The introduction of electric light vitalized the diamond market.  Diamonds shone brilliantly when viewed in the new, whiter light as opposed to the older, yellowish gas lighting.  This lighting also showcased the new, more delicate fashions with softer fabrics and paler colors.  These fashions were meant for diamonds and paler gemstones, such as diamonds, amethyst, and peridot.

Popular jewelry motifs and styles included Alexandria’s favorite stars, crescents, and dog collars as well as open, graceful bows, many pearls, garlands, and bar pins.

 




Signed Art Nouveau Buckle

August 31, 2017 12:32 pm
Estate Jewelry : Silver : Art Nouveau

Signed Art Nouveau BuckleUnger Bros was a well-known and successful Newark firm that made silver jewelry and accessories up until 1910.  One of their specialties was die-stamped work that imitated repousse.  (The piece shown here is solid silver, however.)

The company was founded in 1872 and went through a number of changes in management and name before switching to the manufacture of airplane parts in 1914, and being sold in 1919 [American Jewelry Manufacturers, Dorothy T. Rainwater, Schiffer, 1988].

Unger Bros made a wide variety a wide variety of Art Nouveau pieces, jewelry, buckles, pocket knives, belts, cuff links, match safes, dresser vases....the list goes on and on.  This belt buckle is a splendid example of their work.

 

 




Unger Bros Scarab Cufflinks

February 15, 2017 9:16 pm
Estate Jewelry : Silver : Art Nouveau

Signed Antique Scarab Cufflinks
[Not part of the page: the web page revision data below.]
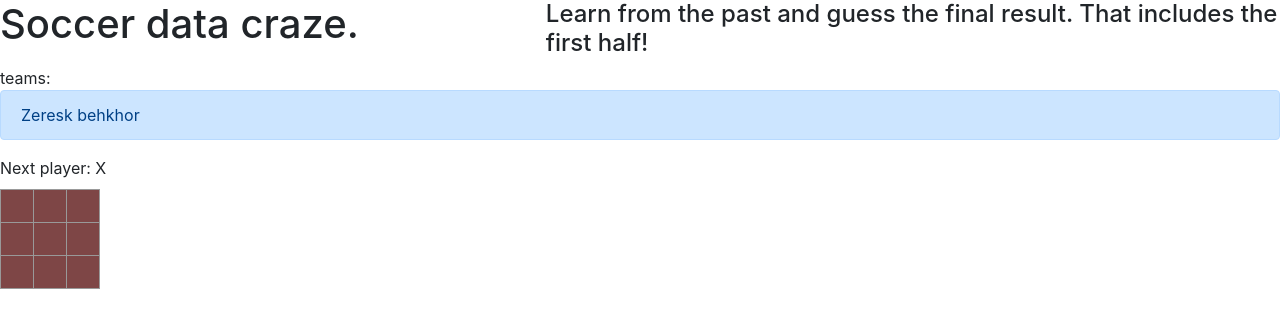
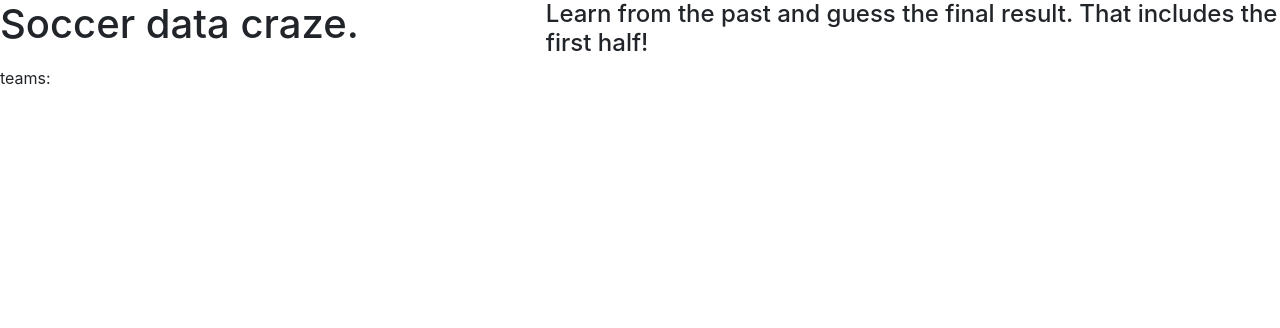
Before and after one commit to shazish/soccer-data-craze, a React (Create React App) app in the folder my-app/: page / in a window 1280 px wide. Shown: the top 328 px of the page. Built offline with nearby package versions, Linux system fonts and the light colour scheme; no server answers.

Commit message:
catch network errors

```diff
--- a/my-app/src/index.js
+++ b/my-app/src/index.js
@@ -93,10 +93,9 @@ class AppMain extends React.Component {
           teams: { this.state.teams?.toString() }
         </div>
         <div className="footer-container">
-
         </div>
-        <Alert variant='primary' className="flex flex-row" >Zeresk behkhor</Alert>
-        <Board />
+        {/* <Alert variant='primary' className="flex flex-row" >Zeresk behkhor</Alert>
+        <Board /> */}
         <link
           rel="stylesheet"
           href="https://cdn.jsdelivr.net/npm/bootstrap@4.6.0/dist/css/bootstrap.min.css"
@@ -115,7 +114,8 @@ class AppMain extends React.Component {
         console.log("res", res); this.data = res.data;
         this.setState({ teams: this.data.teams.map(d => d.name)});
         console.log("teams: ", this.teams);
-      });
+      })
+      .catch(err => console.error("error:" , err)); // catch cors errors
   }
 
   constructor(props) {
```
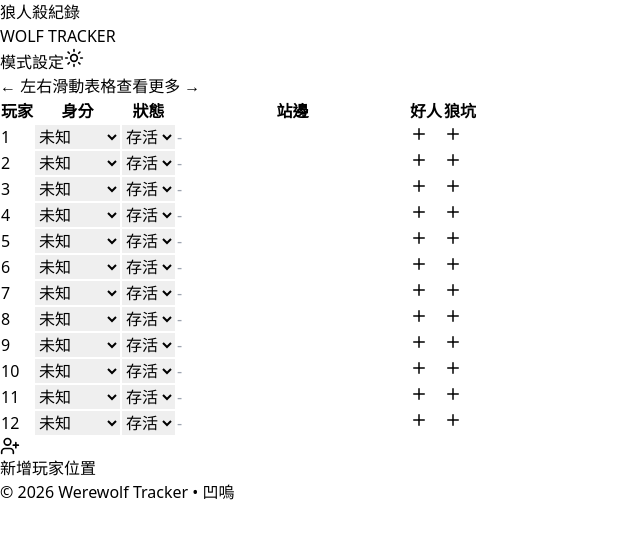
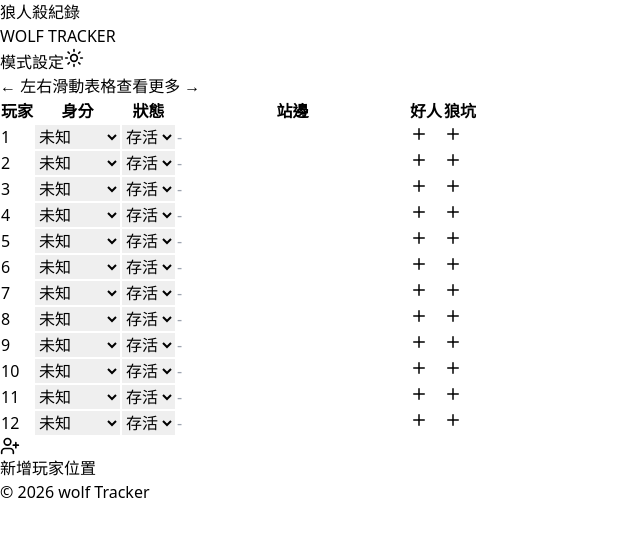
Before and after one commit to We1ce/owo_werewolf, a React (Vite) app: page / in a window 1280 px wide. Shown: the top 538 px of the page, without its empty margins (0-640 px from the left). Built offline with nearby package versions, Linux system fonts and the light colour scheme; the HTML template or start-up script is replaced by a standard one.

Commit message:
Update App.jsx

```diff
--- a/src/App.jsx
+++ b/src/App.jsx
@@ -281,7 +281,7 @@ export default function App() {
       )}
 
       <footer className="mt-12 text-center text-xs opacity-30 font-medium">
-        &copy; {new Date().getFullYear()} Werewolf Tracker • 凹嗚
+        &copy; {new Date().getFullYear()} wolf Tracker
       </footer>
     </div>
   );
```
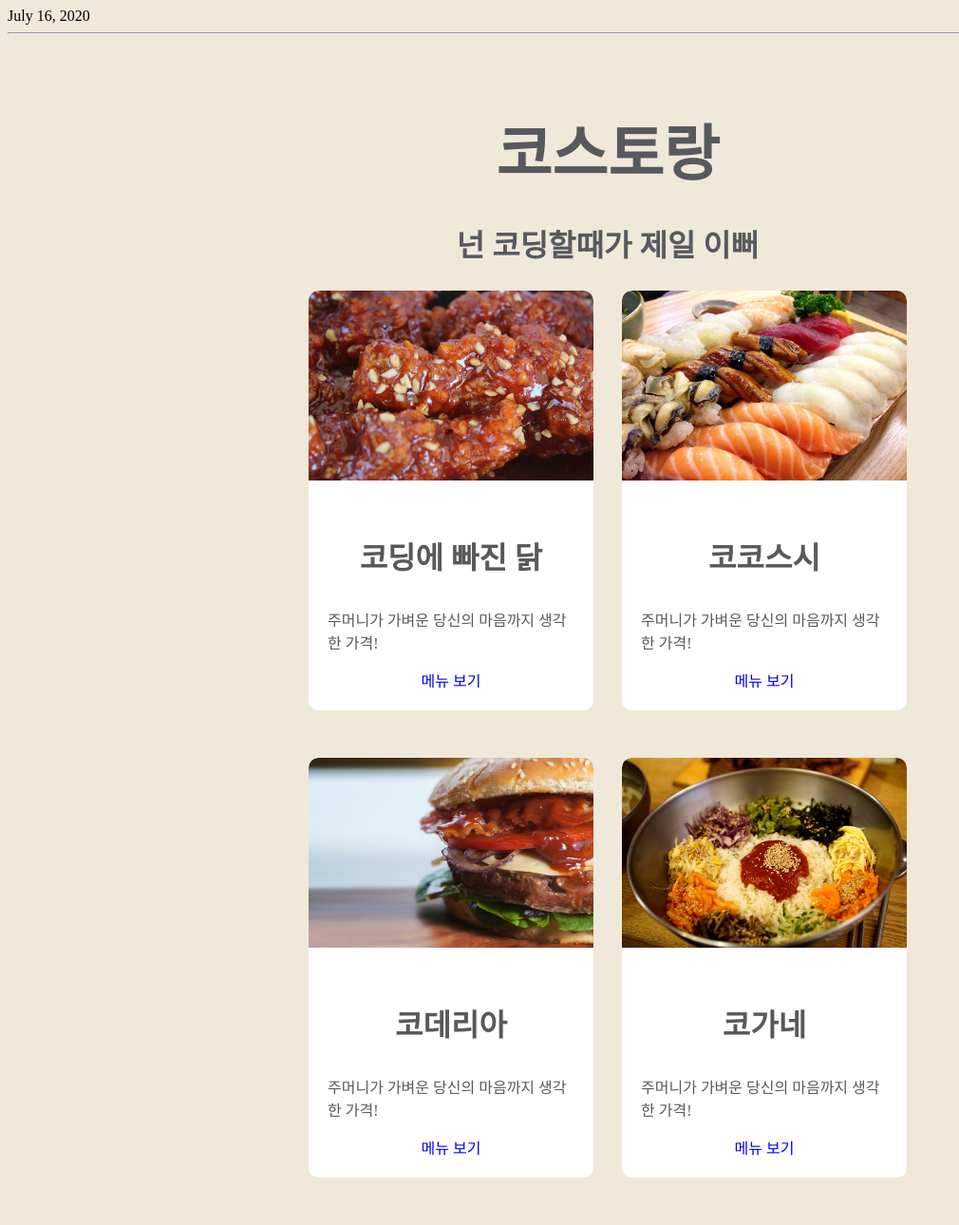
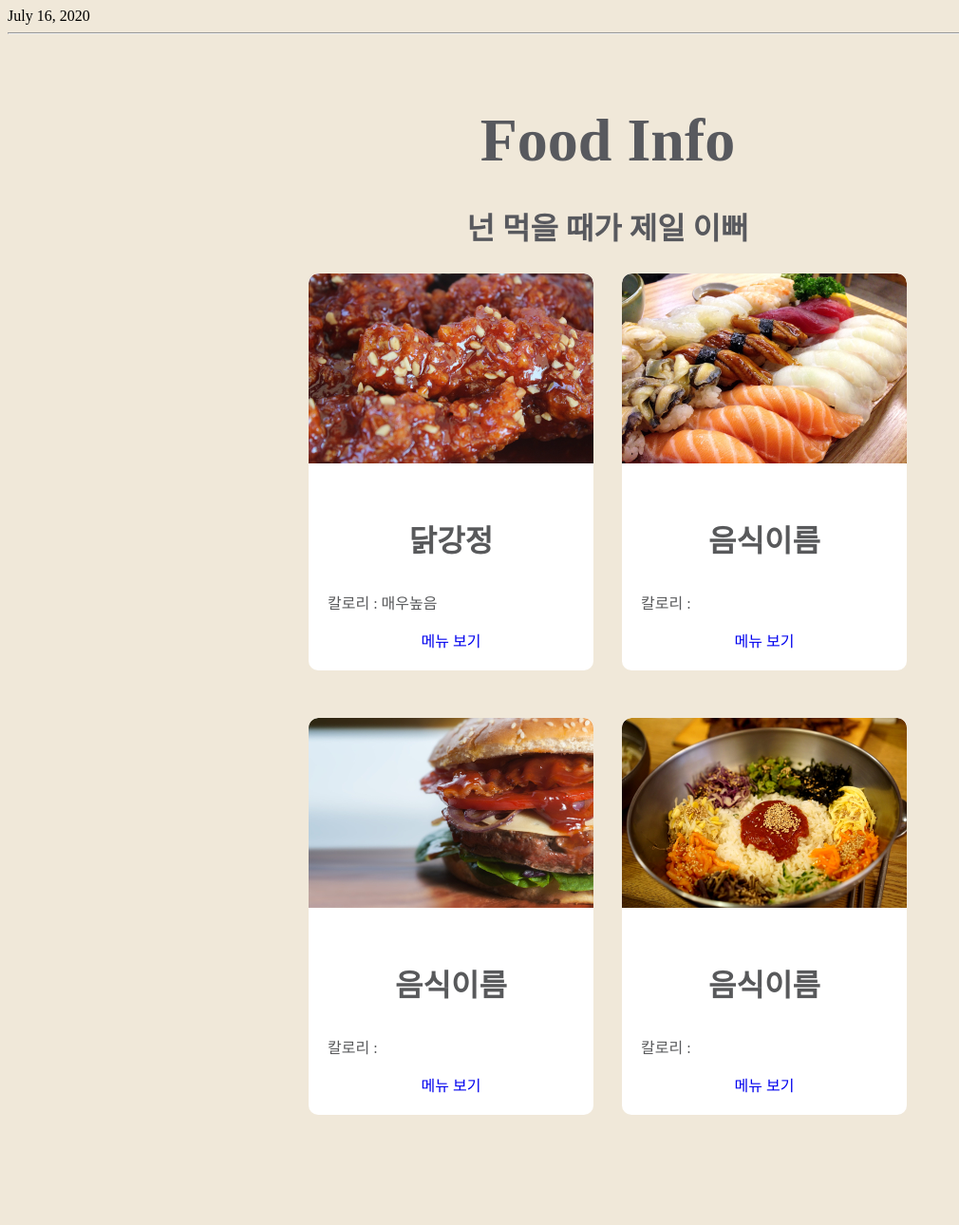
Before and after one commit to IT-HONGREAT/django_food_project, a Django app: page /foods/index/ in a window 1280 px wide. Shown: the whole page at 95% size, without its empty margins (0-1010 px from the left). After the commit the page ends 1174 px from the top, so only its background shows below. Run offline with Django 3.2, Linux system fonts and the light colour scheme; parts of the project's set-up code (start-up, migrations or seed data) failed here and were passed over; some web fonts are replaced.

Commit message:
static 제대로 적용

```diff
--- a/foods/templates/foods/index.html
+++ b/foods/templates/foods/index.html
@@ -1,24 +1,26 @@
+{% load static %}
+
 <!DOCTYPE html>
 <html>
 <head>
-  <title>코스토랑</title>
+  <title>Food Info</title>
   <meta charset="utf-8">
-  <link rel="stylesheet" href="css/styles.css">
+  <link rel="stylesheet" href={% static "foods/css/styles.css"%}>
 </head>
 <body>
   <div> July 16, 2020 </div>
   <hr/>
 
-  <h1>코스토랑</h1>
-  <h2>넌 코딩할때가 제일 이뻐</h2>
+  <h1>Food Info</h1>
+  <h2>넌 먹을 때가 제일 이뻐</h2>
 
   <div class="food-container">
 
     <div class="food">
-      <img src="images/chicken.jpg" width="300px" height="200px"/>
+      <img src={% static "foods/images/chicken.jpg" %} width="300px" height="200px"/>
       <div class="info">
-        <h3>코딩에 빠진 닭</h3>
-        <P>주머니가 가벼운 당신의 마음까지 생각한 가격!</p>
+        <h3>닭강정</h3>
+        <P>칼로리 : 매우높음</p>
         <a href="#">메뉴 보기</a>
       </div>
     </div>
@@ -26,8 +28,8 @@
     <div class="food">
       <img src="images/sushi.jpg" width="300px" height="200px"/>
       <div class="info">
-        <h3>코코스시</h3>
-        <P>주머니가 가벼운 당신의 마음까지 생각한 가격!</p>
+        <h3>음식이름</h3>
+        <P>칼로리 : </p>
         <a href="#">메뉴 보기</a>
       </div>
     </div>
@@ -35,8 +37,8 @@
     <div class="food">
       <img src="images/burger.jpg" width="300px" height="200px"/>
       <div class="info">
-        <h3>코데리아</h3>
-        <P>주머니가 가벼운 당신의 마음까지 생각한 가격!</p>
+        <h3>음식이름</h3>
+        <P>칼로리 : </p>
         <a href="#">메뉴 보기</a>
       </div>
     </div>
@@ -44,8 +46,8 @@
     <div class="food">
       <img src="images/bibimbap.jpg" width="300px" height="200px"/>
       <div class="info">
-        <h3>코가네</h3>
-        <P>주머니가 가벼운 당신의 마음까지 생각한 가격!</p>
+        <h3>음식이름</h3>
+        <P>칼로리 : </p>
         <a href="#">메뉴 보기</a>
       </div>
     </div>
```
Also changed, not shown: foods/static/foods/css/styles.css (renamed from foods/templates/foods/css/styles.css), foods/static/foods/images/banana.jpg (renamed from foods/templates/foods/images/banana.jpg), foods/static/foods/images/bibimbap.jpg (renamed from foods/templates/foods/images/bibimbap.jpg), foods/static/foods/images/burger.jpg (renamed from foods/templates/foods/images/burger.jpg), foods/static/foods/images/chicken.jpg (renamed from foods/templates/foods/images/chicken.jpg), foods/static/foods/images/croquette.jpg (renamed from foods/templates/foods/images/croquette.jpg), foods/static/foods/images/pumpkin_soup.jpg (renamed from foods/templates/foods/images/pumpkin_soup.jpg), foods/static/foods/images/sushi.jpg (renamed from foods/templates/foods/images/sushi.jpg), 2 other files.
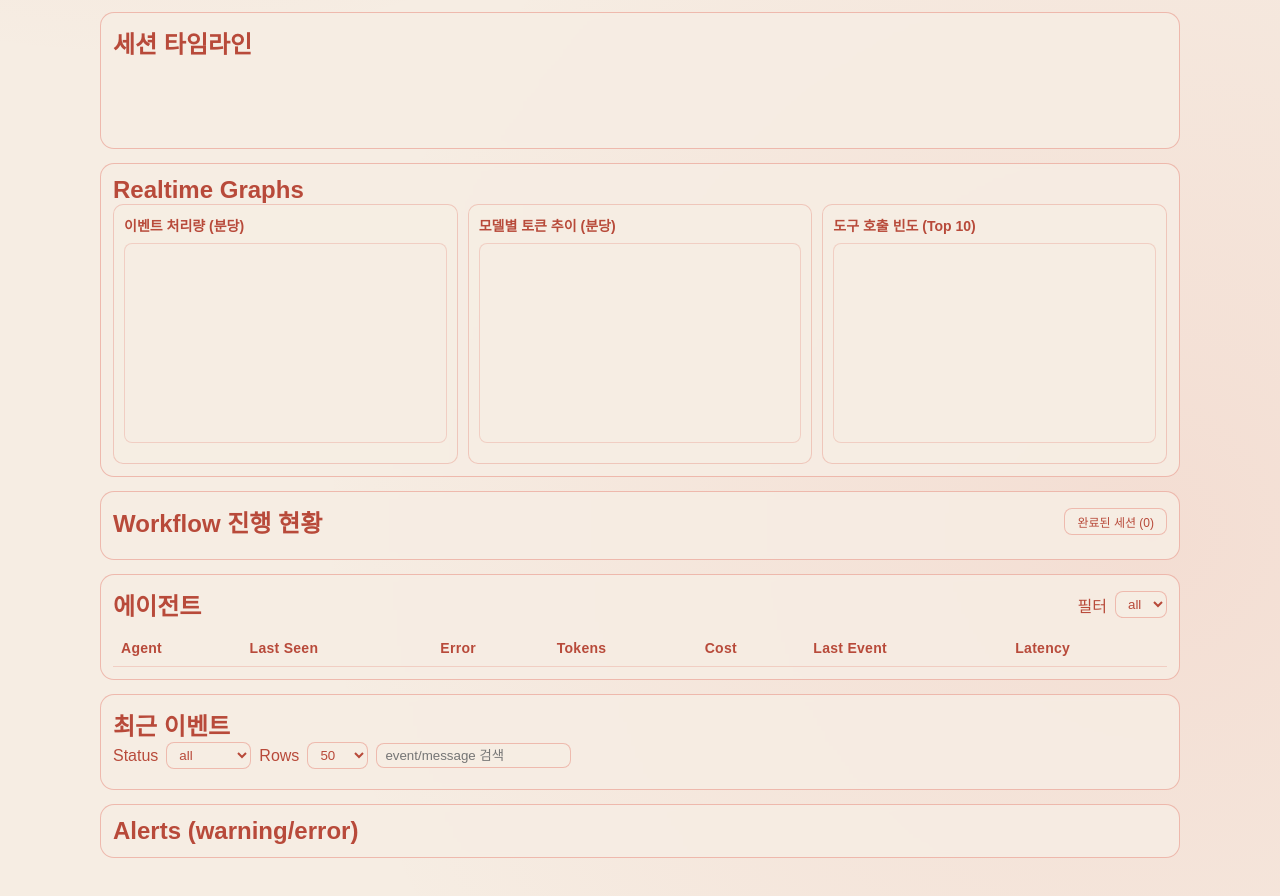
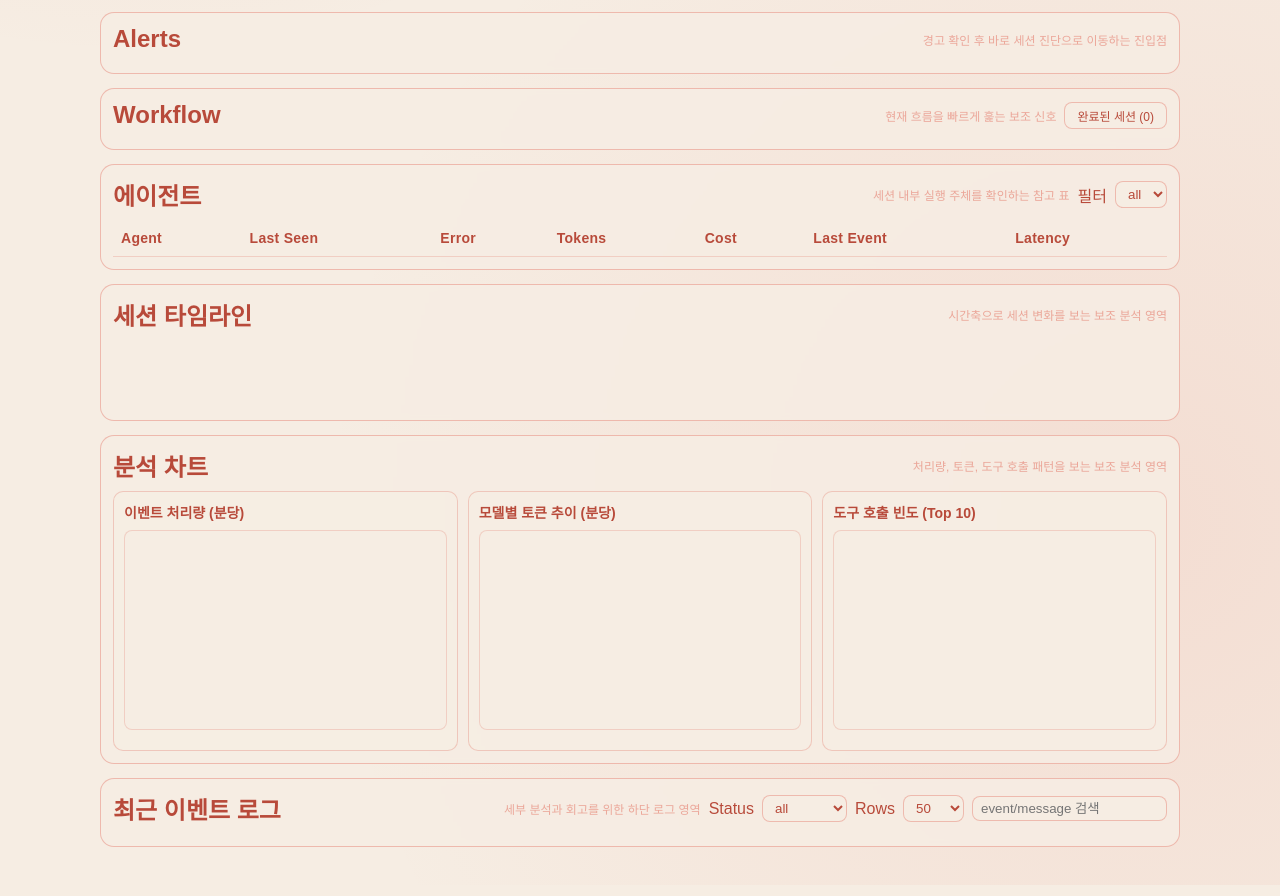
Before and after one commit to 7zrv/claude-code-monitor, an Electron app: page public/index.html in a window 1280 px wide. Shown: the part 922-1818 px from the top of the page. Drawn offline with Linux system fonts and the light colour scheme; no server answers.

Commit message:
refactor: move analysis panels below diagnostics

```diff
--- a/public/index.html
+++ b/public/index.html
@@ -71,38 +71,17 @@
 
       <section class="panel">
         <div class="panel-head">
-          <h2>세션 타임라인</h2>
+          <h2>Alerts</h2>
+          <small class="panel-head-note">경고 확인 후 바로 세션 진단으로 이동하는 진입점</small>
         </div>
-        <div class="timeline-scroll">
-          <div id="timeline" class="timeline"></div>
-          <div id="timelineTooltip" class="chart-tooltip" hidden></div>
-        </div>
-      </section>
-
-      <section class="panel">
-        <h2>Realtime Graphs</h2>
-        <div class="charts-grid">
-          <article class="chart-card">
-            <h3>이벤트 처리량 (분당)</h3>
-            <svg id="throughputChart" class="throughput-chart" role="img" aria-label="분당 이벤트 처리량 바 차트" viewBox="0 0 640 220" preserveAspectRatio="none"></svg>
-            <div id="throughputTooltip" class="chart-tooltip" hidden></div>
-          </article>
-          <article class="chart-card">
-            <h3>모델별 토큰 추이 (분당)</h3>
-            <svg id="tokenTrendChart" class="token-trend-chart" role="img" aria-label="모델별 분당 토큰 사용량 추이 차트" viewBox="0 0 640 220" preserveAspectRatio="none"></svg>
-            <div id="tokenTrendLegend" class="token-legend"></div>
-          </article>
-          <article class="chart-card">
-            <h3>도구 호출 빈도 (Top 10)</h3>
-            <svg id="toolCallChart" class="tool-call-chart" role="img" aria-label="도구별 호출 빈도 가로 바 차트" viewBox="0 0 640 220" preserveAspectRatio="none"></svg>
-            <div id="toolCallTooltip" class="chart-tooltip" hidden></div>
-          </article>
-        </div>
+        <div id="alerts" class="events"></div>
+        <div id="alertDrilldown" class="alert-drilldown" hidden></div>
       </section>
 
       <section class="panel">
         <div class="panel-head">
-          <h2>Workflow 진행 현황</h2>
+          <h2>Workflow</h2>
+          <small class="panel-head-note">현재 흐름을 빠르게 훑는 보조 신호</small>
           <button id="workflowToggle" class="workflow-toggle-btn">완료된 세션 (0)</button>
         </div>
         <div class="workflow" id="workflow"></div>
@@ -112,6 +91,7 @@
       <section class="panel">
         <div class="panel-head panel-head--agents">
           <h2>에이전트</h2>
+          <small class="panel-head-note">세션 내부 실행 주체를 확인하는 참고 표</small>
           <label for="agentFilter">필터</label>
           <select id="agentFilter">
             <option value="all">all</option>
@@ -136,8 +116,44 @@
       </section>
 
       <section class="panel">
-        <h2>최근 이벤트</h2>
         <div class="panel-head">
+          <h2>세션 타임라인</h2>
+          <small class="panel-head-note">시간축으로 세션 변화를 보는 보조 분석 영역</small>
+        </div>
+        <div class="timeline-scroll">
+          <div id="timeline" class="timeline"></div>
+          <div id="timelineTooltip" class="chart-tooltip" hidden></div>
+        </div>
+      </section>
+
+      <section class="panel">
+        <div class="panel-head">
+          <h2>분석 차트</h2>
+          <small class="panel-head-note">처리량, 토큰, 도구 호출 패턴을 보는 보조 분석 영역</small>
+        </div>
+        <div class="charts-grid">
+          <article class="chart-card">
+            <h3>이벤트 처리량 (분당)</h3>
+            <svg id="throughputChart" class="throughput-chart" role="img" aria-label="분당 이벤트 처리량 바 차트" viewBox="0 0 640 220" preserveAspectRatio="none"></svg>
+            <div id="throughputTooltip" class="chart-tooltip" hidden></div>
+          </article>
+          <article class="chart-card">
+            <h3>모델별 토큰 추이 (분당)</h3>
+            <svg id="tokenTrendChart" class="token-trend-chart" role="img" aria-label="모델별 분당 토큰 사용량 추이 차트" viewBox="0 0 640 220" preserveAspectRatio="none"></svg>
+            <div id="tokenTrendLegend" class="token-legend"></div>
+          </article>
+          <article class="chart-card">
+            <h3>도구 호출 빈도 (Top 10)</h3>
+            <svg id="toolCallChart" class="tool-call-chart" role="img" aria-label="도구별 호출 빈도 가로 바 차트" viewBox="0 0 640 220" preserveAspectRatio="none"></svg>
+            <div id="toolCallTooltip" class="chart-tooltip" hidden></div>
+          </article>
+        </div>
+      </section>
+
+      <section class="panel">
+        <div class="panel-head">
+          <h2>최근 이벤트 로그</h2>
+          <small class="panel-head-note">세부 분석과 회고를 위한 하단 로그 영역</small>
           <label for="eventStatusFilter">Status</label>
           <select id="eventStatusFilter">
             <option value="all">all</option>
@@ -156,12 +172,6 @@
         <small id="eventMeta"></small>
         <div id="events" class="events"></div>
       </section>
-
-      <section class="panel">
-        <h2>Alerts (warning/error)</h2>
-        <div id="alerts" class="events"></div>
-        <div id="alertDrilldown" class="alert-drilldown" hidden></div>
-      </section>
     </main>
 
     <script src="/app.js" type="module"></script>
--- a/public/styles.css
+++ b/public/styles.css
@@ -337,6 +337,11 @@ main {
 
 .panel-head h2 {
   margin-right: auto;
+}
+
+.panel-head-note {
+  font-size: 12px;
+  color: var(--chart-sublabel);
 }
 
 .table-scroll {
```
One of the most successful American makers of Art Nouveau jewelry (and other items) was Unger Brothers of Newark New Jersey.  There were five Unger brothers; the company underwent a number of name and leadership changes after its inception in 1872.  Originally makers of gold jewelry, they switched to silver to take advantage of the popularity of Art Nouveau design.  Philip Dickinson married into the family in 1880 and was responsible for many of the firm’s fine designs.  The company ceased jewelry manufacture in 1914 and switched to airplane parts.

One of the goals of many American makers of Art Nouveau jewelry was to make it affordable.  To this end, Unger Bros (and other companies) made die-stamped designs that mimicked repoussé work.  These pieces have diagnostic flat backings and are light in weight.  And very, very beautiful.

Much Unger work is still available.  They were known for pins, necklaces, belts, etc.  featuring designs of ladies and flowers—typical Art Nouveau—as well as charming and unusual items like these beetle cufflinks, as well as bulldogs, Indian heads, opossums, and bats.